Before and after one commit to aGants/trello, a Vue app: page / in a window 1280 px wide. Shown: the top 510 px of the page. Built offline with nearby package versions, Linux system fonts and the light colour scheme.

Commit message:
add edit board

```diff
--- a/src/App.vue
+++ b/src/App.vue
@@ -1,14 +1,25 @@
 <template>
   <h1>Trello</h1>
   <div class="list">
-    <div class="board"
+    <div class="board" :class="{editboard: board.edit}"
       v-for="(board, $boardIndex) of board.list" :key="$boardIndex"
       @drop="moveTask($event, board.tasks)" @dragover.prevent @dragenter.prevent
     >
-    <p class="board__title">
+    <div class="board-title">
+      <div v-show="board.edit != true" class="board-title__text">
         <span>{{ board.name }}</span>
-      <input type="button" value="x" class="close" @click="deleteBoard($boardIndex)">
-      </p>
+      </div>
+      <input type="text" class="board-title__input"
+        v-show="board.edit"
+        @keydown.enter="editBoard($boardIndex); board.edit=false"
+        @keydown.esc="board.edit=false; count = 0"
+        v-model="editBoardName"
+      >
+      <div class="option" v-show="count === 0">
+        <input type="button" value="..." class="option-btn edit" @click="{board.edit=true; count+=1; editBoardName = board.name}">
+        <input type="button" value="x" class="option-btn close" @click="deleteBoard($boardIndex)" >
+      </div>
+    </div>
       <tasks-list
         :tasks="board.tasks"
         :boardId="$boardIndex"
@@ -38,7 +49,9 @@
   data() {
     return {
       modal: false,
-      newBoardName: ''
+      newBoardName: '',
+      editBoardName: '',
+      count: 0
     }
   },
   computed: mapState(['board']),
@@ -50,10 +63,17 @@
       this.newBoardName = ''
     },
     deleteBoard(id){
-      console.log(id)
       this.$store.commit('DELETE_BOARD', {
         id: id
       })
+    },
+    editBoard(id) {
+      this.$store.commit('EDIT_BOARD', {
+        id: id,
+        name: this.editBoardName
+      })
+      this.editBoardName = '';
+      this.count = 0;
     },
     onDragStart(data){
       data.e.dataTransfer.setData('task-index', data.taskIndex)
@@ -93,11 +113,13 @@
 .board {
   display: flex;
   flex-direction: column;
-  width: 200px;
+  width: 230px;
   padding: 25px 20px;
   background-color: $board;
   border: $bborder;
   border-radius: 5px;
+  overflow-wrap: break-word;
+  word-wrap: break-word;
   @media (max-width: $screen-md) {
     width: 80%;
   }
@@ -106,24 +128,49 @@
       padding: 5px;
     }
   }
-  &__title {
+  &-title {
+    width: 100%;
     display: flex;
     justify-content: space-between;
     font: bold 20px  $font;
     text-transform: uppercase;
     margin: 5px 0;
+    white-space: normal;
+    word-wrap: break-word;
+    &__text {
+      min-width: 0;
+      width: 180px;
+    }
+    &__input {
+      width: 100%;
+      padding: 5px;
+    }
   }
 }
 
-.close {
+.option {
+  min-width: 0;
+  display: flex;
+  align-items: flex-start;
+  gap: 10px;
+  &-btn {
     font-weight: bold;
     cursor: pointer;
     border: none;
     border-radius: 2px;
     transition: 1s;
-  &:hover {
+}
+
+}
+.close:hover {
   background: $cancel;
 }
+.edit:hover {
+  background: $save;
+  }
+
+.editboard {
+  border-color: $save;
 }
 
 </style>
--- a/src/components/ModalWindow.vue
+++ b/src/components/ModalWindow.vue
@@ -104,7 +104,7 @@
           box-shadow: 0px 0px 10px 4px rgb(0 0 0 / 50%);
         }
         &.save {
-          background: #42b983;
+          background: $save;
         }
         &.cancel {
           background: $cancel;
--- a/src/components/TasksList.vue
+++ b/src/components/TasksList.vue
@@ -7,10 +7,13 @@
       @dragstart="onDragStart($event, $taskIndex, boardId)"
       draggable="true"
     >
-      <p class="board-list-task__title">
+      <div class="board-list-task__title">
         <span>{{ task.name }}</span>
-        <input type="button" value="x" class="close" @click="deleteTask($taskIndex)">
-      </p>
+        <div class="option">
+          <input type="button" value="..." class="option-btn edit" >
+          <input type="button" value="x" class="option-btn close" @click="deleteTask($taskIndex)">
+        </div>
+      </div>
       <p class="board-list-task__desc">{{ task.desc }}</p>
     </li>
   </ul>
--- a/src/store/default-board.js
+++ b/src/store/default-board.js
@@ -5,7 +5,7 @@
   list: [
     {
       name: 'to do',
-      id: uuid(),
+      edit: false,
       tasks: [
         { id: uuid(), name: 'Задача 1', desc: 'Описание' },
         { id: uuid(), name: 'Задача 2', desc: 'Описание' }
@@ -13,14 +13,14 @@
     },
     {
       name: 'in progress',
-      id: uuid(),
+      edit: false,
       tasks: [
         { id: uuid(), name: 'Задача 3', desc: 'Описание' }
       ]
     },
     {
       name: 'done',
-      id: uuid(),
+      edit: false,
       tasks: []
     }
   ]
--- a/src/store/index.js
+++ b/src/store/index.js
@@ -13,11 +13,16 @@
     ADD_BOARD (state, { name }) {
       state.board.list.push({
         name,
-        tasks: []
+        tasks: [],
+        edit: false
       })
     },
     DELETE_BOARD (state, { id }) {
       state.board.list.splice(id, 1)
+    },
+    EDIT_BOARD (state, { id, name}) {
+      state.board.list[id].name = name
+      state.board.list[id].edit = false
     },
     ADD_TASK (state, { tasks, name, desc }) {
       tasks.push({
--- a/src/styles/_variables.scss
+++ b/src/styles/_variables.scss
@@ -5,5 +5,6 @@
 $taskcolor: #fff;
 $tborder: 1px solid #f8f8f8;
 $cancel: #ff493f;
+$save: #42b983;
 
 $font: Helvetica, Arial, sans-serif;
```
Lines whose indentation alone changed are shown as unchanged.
────────
YOUR OBJECTIVE |
Give the number of lines in the records where the word "boardIndex" occurs, and add nothing.

ANSWER TO THIS EXERCISE |
5